Demand-based switching refers to the changing of ACPI processor performance states in response to system workloads. For example, demand-based switching can change voltage and frequency in response to system workloads. Windows XP processor power management implements demand-based switching through the Adaptive processor throttling policy. The Adaptive processor throttling policy dynamically and automatically adjusts the processor current performance state in response to the computers CPU use. The Adaptive processor throttling policy works without user intervention.
If you run Windows XP on a computer that has multiple processors, single-threaded workloads may move across available CPUs. This migration behavior is a natural artifact of how Windows schedules work across available CPU resources. However, if a computer is running with the Adaptive processor throttling policy, this thread migration may cause problems. For example, the Windows kernel power manager may not be able to correctly calculate the optimal target performance state for the processor. This problem occurs because the individual logical or physical processor core may appear to be less busy than the processor package actually is. On performance benchmarks that use single-threaded workloads, this artifact may become evident in the following ways:
• Decreased performance
• A high degree of variance between successive runs of the same benchmark tests
The hotfix that is described in this article includes changes to the kernel power manager. These changes make it possible to track CPU use across the processor package. This tracking helps calculate an increased target performance state.
Note This solution favors performance gains over power savings. Although benchmark performance scores may improve, battery life could be negatively affected.
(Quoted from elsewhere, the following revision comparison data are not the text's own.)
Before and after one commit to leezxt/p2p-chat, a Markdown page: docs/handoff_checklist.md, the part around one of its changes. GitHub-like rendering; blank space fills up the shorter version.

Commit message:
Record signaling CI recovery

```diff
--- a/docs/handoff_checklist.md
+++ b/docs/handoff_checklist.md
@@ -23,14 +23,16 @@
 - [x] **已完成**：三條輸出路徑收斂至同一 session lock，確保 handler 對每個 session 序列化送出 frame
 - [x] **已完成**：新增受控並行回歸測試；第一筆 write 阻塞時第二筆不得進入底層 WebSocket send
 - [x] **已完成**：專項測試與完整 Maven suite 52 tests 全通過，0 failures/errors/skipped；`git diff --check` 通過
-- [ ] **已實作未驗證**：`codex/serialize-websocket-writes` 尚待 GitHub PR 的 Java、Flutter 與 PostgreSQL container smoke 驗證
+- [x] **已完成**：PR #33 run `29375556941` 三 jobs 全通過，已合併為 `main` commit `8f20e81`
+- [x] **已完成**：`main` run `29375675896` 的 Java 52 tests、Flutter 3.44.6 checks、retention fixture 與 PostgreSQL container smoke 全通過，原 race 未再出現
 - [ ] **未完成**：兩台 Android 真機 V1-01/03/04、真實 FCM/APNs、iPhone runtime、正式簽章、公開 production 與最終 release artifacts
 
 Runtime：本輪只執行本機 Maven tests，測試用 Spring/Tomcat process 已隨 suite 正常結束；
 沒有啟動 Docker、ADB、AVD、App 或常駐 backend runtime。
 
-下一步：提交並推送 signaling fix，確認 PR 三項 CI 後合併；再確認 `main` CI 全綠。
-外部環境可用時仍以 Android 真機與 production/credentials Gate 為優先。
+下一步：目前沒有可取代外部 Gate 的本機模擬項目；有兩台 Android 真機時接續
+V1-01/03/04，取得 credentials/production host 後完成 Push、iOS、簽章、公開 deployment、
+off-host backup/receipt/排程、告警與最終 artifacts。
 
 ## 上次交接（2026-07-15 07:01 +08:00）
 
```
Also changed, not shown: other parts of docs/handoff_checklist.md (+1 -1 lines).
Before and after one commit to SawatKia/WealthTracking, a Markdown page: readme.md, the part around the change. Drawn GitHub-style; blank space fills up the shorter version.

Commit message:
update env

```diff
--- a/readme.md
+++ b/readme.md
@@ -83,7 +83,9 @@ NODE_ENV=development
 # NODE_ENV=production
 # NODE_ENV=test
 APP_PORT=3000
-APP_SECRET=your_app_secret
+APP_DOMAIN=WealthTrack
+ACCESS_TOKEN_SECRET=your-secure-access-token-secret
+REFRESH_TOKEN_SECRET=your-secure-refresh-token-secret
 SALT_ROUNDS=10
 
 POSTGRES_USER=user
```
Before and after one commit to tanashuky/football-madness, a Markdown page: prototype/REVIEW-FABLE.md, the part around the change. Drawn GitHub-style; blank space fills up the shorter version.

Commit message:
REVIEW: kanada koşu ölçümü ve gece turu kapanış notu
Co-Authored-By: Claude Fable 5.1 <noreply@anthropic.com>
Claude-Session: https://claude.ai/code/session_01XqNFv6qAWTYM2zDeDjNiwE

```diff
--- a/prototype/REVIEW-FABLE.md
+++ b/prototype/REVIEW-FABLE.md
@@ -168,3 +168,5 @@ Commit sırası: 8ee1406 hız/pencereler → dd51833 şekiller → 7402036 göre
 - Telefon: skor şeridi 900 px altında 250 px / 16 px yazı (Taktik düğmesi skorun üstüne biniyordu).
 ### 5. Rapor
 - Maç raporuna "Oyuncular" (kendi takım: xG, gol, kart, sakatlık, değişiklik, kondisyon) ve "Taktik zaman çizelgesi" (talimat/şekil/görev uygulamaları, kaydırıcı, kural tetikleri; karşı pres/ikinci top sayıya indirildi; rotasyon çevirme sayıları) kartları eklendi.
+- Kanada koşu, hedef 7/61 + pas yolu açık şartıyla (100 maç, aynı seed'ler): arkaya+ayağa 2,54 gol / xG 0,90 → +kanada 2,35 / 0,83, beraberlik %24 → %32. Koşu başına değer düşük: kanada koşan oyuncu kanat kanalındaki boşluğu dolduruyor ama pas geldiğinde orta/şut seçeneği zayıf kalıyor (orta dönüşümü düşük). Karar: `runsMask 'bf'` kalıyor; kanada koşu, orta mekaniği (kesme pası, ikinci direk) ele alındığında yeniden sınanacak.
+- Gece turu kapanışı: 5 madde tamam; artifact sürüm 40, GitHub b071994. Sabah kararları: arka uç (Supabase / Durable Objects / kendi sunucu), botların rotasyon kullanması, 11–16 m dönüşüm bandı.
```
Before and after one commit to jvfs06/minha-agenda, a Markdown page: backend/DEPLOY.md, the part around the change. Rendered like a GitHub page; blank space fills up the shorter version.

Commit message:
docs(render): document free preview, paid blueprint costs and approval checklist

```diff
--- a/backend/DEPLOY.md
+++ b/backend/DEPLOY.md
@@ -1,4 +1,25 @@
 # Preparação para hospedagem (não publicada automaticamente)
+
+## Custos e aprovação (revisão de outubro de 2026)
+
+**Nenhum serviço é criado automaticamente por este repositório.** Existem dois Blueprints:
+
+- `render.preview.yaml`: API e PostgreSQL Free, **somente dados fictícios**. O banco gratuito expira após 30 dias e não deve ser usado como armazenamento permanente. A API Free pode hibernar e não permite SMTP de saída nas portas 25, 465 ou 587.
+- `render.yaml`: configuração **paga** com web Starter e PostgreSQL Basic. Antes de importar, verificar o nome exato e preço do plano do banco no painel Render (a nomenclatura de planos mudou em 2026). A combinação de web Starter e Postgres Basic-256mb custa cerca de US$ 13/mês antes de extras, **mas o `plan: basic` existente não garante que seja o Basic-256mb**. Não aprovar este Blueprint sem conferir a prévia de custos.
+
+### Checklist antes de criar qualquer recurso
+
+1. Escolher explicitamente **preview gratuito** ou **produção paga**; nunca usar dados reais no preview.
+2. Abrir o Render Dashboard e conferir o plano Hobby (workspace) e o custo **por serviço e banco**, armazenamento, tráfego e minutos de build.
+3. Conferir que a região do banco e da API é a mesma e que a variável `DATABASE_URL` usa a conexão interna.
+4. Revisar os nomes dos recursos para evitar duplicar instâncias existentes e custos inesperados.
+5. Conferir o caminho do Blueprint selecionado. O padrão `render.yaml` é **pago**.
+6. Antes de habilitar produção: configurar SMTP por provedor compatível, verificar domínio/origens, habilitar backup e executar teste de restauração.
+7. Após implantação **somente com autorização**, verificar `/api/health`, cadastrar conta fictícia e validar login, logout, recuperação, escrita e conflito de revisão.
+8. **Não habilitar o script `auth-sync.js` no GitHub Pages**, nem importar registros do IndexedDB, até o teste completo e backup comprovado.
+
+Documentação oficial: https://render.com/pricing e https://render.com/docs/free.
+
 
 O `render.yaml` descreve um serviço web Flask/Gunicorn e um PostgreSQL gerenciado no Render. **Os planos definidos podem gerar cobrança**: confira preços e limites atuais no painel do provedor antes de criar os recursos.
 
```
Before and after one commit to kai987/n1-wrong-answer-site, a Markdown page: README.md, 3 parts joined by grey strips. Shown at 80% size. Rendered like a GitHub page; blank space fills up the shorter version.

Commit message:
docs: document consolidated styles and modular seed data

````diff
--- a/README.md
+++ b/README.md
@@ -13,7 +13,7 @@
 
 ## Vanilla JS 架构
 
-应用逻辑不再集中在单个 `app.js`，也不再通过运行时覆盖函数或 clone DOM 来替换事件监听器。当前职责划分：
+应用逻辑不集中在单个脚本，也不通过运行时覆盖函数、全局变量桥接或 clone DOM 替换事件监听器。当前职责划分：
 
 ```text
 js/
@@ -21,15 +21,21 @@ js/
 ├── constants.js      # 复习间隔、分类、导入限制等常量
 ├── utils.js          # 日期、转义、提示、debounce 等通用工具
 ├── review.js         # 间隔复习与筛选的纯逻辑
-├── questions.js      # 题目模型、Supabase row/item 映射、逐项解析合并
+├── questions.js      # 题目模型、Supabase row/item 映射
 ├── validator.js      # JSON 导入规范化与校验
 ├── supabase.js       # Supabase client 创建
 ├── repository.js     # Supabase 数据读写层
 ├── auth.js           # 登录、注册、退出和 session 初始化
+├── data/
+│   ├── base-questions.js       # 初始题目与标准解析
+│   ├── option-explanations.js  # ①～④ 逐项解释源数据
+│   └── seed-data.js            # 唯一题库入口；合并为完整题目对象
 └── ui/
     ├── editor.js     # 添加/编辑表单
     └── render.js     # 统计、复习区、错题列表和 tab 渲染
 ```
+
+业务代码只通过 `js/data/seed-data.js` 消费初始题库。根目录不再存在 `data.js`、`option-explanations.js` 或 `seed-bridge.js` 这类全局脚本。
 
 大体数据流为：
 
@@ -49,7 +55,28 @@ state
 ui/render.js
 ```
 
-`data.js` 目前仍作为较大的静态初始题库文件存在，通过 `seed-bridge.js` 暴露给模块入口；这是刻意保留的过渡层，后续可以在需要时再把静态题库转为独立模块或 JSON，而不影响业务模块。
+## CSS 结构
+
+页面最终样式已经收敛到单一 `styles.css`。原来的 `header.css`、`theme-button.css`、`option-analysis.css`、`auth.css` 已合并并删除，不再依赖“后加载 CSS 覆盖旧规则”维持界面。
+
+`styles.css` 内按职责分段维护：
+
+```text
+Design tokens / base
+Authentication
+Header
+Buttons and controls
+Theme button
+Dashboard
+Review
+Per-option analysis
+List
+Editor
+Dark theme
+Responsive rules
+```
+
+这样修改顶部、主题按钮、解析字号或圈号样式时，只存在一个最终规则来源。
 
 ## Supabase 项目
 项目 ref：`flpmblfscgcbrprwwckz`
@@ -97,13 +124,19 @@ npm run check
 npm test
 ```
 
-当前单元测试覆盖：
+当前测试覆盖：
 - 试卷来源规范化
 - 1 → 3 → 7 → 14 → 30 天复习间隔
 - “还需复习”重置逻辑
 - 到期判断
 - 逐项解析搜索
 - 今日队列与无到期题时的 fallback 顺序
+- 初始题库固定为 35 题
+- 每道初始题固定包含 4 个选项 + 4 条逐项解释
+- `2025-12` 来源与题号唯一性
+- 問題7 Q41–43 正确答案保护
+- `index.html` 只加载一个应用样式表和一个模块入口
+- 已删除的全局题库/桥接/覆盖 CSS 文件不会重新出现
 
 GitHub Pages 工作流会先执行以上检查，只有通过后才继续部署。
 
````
Therefore, this kernel policy change must be enabled in the registry to allow for maximum flexibility.